"I thought it was funny," he recalled. "I don't do it anymore. I like working. I learned a lot of responsibility at Goodwill."
Today, Wallack, 46, works in the janitorial and maintenance department of Alpha Therapeutic Corp., Youngstown. Since he was hired last November, he hasn't missed a day of work.
"Dan's a great worker. He has a fantastic attitude, and he really takes a lot of pride in his work," said Paul Bray, Alpha Therapeutic general manager.
Alpha Therapeutic employs three workers that came through Goodwill, two in maintenance and one in processing. The first was hired about two years ago; the others were hired late last year.
"They do a great job. We're very satisfied with the workers who've come through Goodwill," Bray said. "It's been a great program for us, and we're glad to help out any way we can." Bray also sits on the business advisory council for Goodwill.
Wallack said he always thought he could hold a job but didn't know how to do it until he came to Goodwill. Referring to the work he did in the organization's sheltered workshop, he added, "This is the longest job I ever kept."
Although he admitted to being "a little scared at first" to take a job in the outside world, it's turned out to be a good thing.
Robert Mitchell, a Goodwill placement aide, visited Wallack on the job almost every day for the first month. "Then he started to catch on," Mitchell said. "Now, he works very independently -- he's on his own."
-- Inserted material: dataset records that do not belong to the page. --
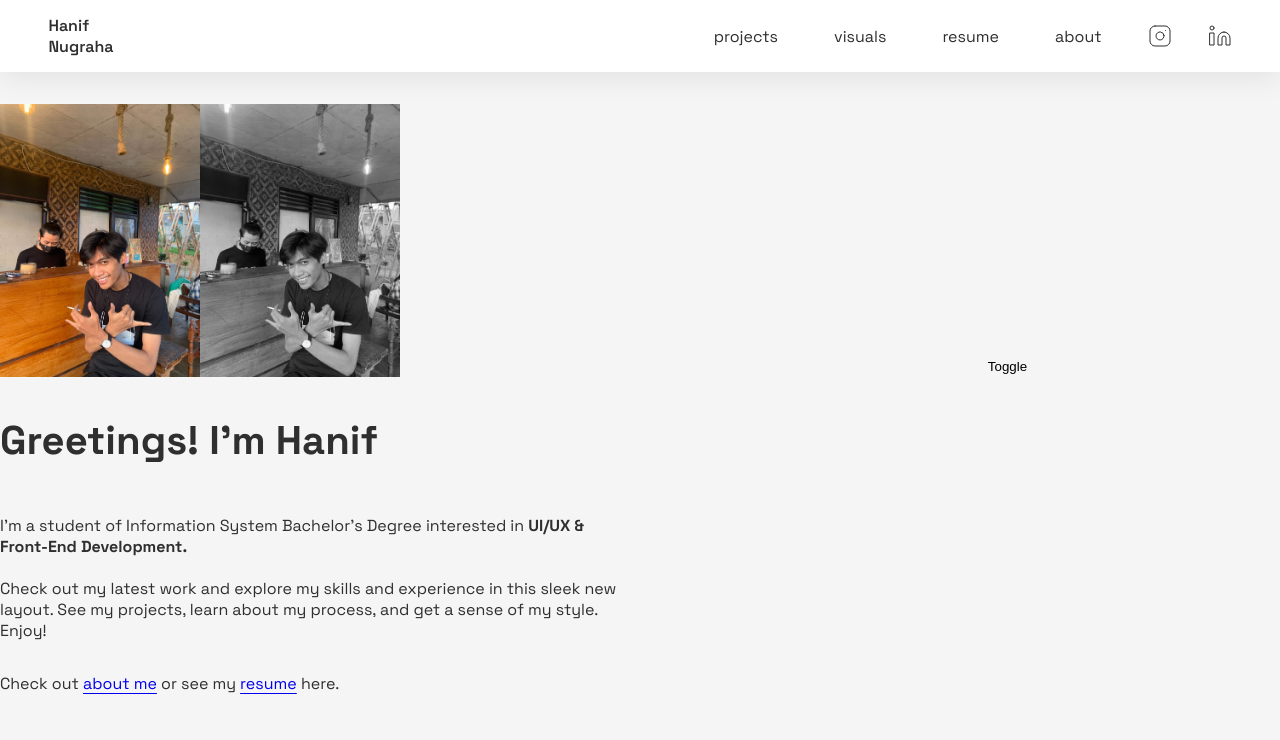
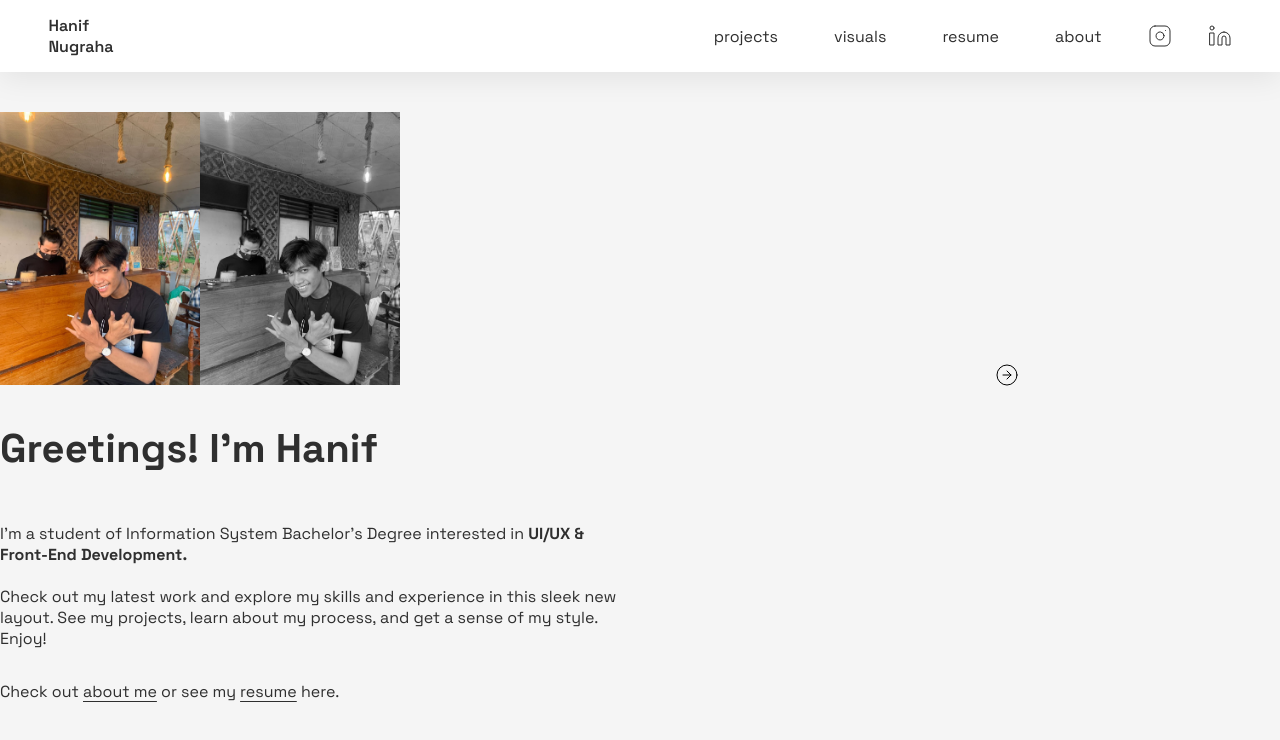
Before and after one commit to Dreamvalian/Portofolio, a React (Create React App) app: page / in a window 1280 px wide. Shown: the top 740 px of the page. Built offline with nearby package versions, Linux system fonts and the light colour scheme; a web font is replaced by a local one.

Commit message:
Update hero animation

```diff
--- a/package.json
+++ b/package.json
@@ -6,6 +6,7 @@
     "@testing-library/jest-dom": "^5.16.5",
     "@testing-library/react": "^13.4.0",
     "@testing-library/user-event": "^13.5.0",
+    "framer-motion": "^10.12.16",
     "jquery": "^3.6.4",
     "prettier": "^2.8.4",
     "react": "^18.2.0",
--- a/src/components/Header.jsx
+++ b/src/components/Header.jsx
@@ -1,7 +1,5 @@
 import React from "react";
 import * as Icon from "react-feather";
-import { ReactComponent as InstagramIcon } from "../assets/icon/instagram.svg";
-import { ReactComponent as LinkedInIcon } from "../assets/icon/linkedin-02.svg";
 
 const Header = () => {
   // const [activePage, setActivePage] = useState("");
--- a/src/pages/home/Hero.jsx
+++ b/src/pages/home/Hero.jsx
@@ -1,20 +1,28 @@
-import React, { useEffect, useState } from "react";
+import { AnimatePresence, motion } from "framer-motion";
+import React, { useState } from "react";
 import * as Icon from "react-feather";
 import { Link } from "react-router-dom";
 import MyImage from "../../assets/image1.jpeg";
 
 const Hero = () => {
   const [isOpen, setIsOpen] = useState(false);
+  const [email, setEmail] = useState("");
+  const [icon, setIcon] = useState(<Icon.ArrowRightCircle strokeWidth={1} />);
 
   const toggleOpen = () => {
     setIsOpen(!isOpen);
+    setIcon(
+      isOpen ? (
+        <Icon.ArrowRightCircle strokeWidth={1} />
+      ) : (
+        <Icon.ArrowLeftCircle strokeWidth={1} />
+      )
+    );
   };
-
-  const [email, setEmail] = useState("");
 
   const handleSubmit = (e) => {
     e.preventDefault();
-    console.log(email); // Perform your desired action with the email value, such as sending it to a server or performing client-side validation.
+    console.log(email);
   };
 
   const handleChange = (e) => {
@@ -23,13 +31,29 @@ const Hero = () => {
 
   return (
     <section className="hero" id="hero">
-      <div className="left-hero" id="left-hero">
-        <div className="cover-hero" id="cover-hero">
+      <div className={`left-hero ${isOpen ? "open" : ""}`} id="left-hero">
+        <motion.div
+          className="cover-hero"
+          id="cover-hero"
+          initial={{ opacity: 0, x: -32 }}
+          animate={{ opacity: 1, x: 0 }}
+          exit={{ opacity: 0, x: 32 }}
+        >
           <img className="left-hero-cover" src={MyImage} alt="Cover 1" />
           <img className="left-hero-cover-2" src={MyImage} alt="Cover 2" />
-        </div>
-        <h2>Greetings! I'm Hanif</h2>
-        <p>
+        </motion.div>
+        <motion.h2
+          initial={{ opacity: 0, y: -32 }}
+          animate={{ opacity: 1, y: 0 }}
+          exit={{ opacity: 0, y: 32 }}
+        >
+          Greetings! I'm Hanif
+        </motion.h2>
+        <motion.p
+          initial={{ opacity: 0, x: -32 }}
+          animate={{ opacity: 1, x: 0 }}
+          exit={{ opacity: 0, x: 32 }}
+        >
           I'm a student of Information System Bachelor's Degree interested in
           <strong> UI/UX & Front-End Development.</strong>
           <br />
@@ -37,20 +61,35 @@ const Hero = () => {
           Check out my latest work and explore my skills and experience in this
           sleek new layout. See my projects, learn about my process, and get a
           sense of my style. Enjoy!
-        </p>
+        </motion.p>
 
-        <p>
+        <motion.p
+          initial={{ opacity: 0, x: 32 }}
+          animate={{ opacity: 1, x: 0 }}
+          exit={{ opacity: 0, x: -32 }}
+        >
           Check out <Link to="#">about me</Link> or see my{" "}
           <Link to="#">resume</Link> here.
-        </p>
+        </motion.p>
       </div>
-      <div className={`right-hero ${isOpen ? "open" : ""}`} id="right-hero">
-        <button className="toggle-button" onClick={toggleOpen}>
-          Toggle
-        </button>
-        <div className="content">
-          {/* Content to display when open */}
+      <div className="right-hero" id="right-hero">
+        <motion.button
+          className="toggle-button"
+          onClick={toggleOpen}
+          initial={{ opacity: 0, x: -8 }}
+          animate={{ opacity: 1, x: 0 }}
+          exit={{ opacity: 0, x: -8 }}
+        >
+          {icon}
+        </motion.button>
+        <AnimatePresence>
           {isOpen && (
+            <motion.div
+              className="content"
+              initial={{ opacity: 0, x: -32 }}
+              animate={{ opacity: 1, x: 0 }}
+              exit={{ opacity: 0, x: 64 }}
+            >
               <div className="right-hero-content">
                 <h3>Here's my contact</h3>
                 <p className="right-hero-content">
@@ -83,8 +122,9 @@ const Hero = () => {
                   </form>
                 </p>
               </div>
+            </motion.div>
           )}
-        </div>
+        </AnimatePresence>
       </div>
     </section>
   );
--- a/src/styles/pages/_home.scss
+++ b/src/styles/pages/_home.scss
@@ -25,8 +25,12 @@
   .left-hero {
     display: grid;
     width: 50%;
-    height: 528px;
-    text-underline-offset: 4px;
+    height: 512px;
+    text-underline-offset: 0.25rem;
+
+    a {
+      color: $black;
+    }
 
     h1 {
       font-weight: 400;
@@ -56,7 +60,6 @@
 
   .right-hero {
     display: flex;
-    flex-direction: column;
     width: 50%;
     justify-content: center;
     padding: 5rem 0 0 5rem;
@@ -112,19 +115,20 @@
 
   .toggle-button {
     background-color: $white;
+    padding: 1rem;
     border: none;
-    padding: 10px;
     cursor: pointer;
   }
 
   .content {
     height: 100%;
-    padding: 10px;
+    padding: 1rem;
     transition: transform 0.5s ease-in-out;
+    overflow: hidden;
   }
 
   .right-hero-content {
     background-color: $white;
-    padding: 10px;
+    padding: 1rem;
   }
 }
```
Also changed, not shown: 1 other file (tests, documents, lock files or other folders). Lines whose indentation alone changed are shown as unchanged.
Wallack plans to move into an apartment later this month and said he will work more days to pay for it. He's already selected new furniture and made the first payment.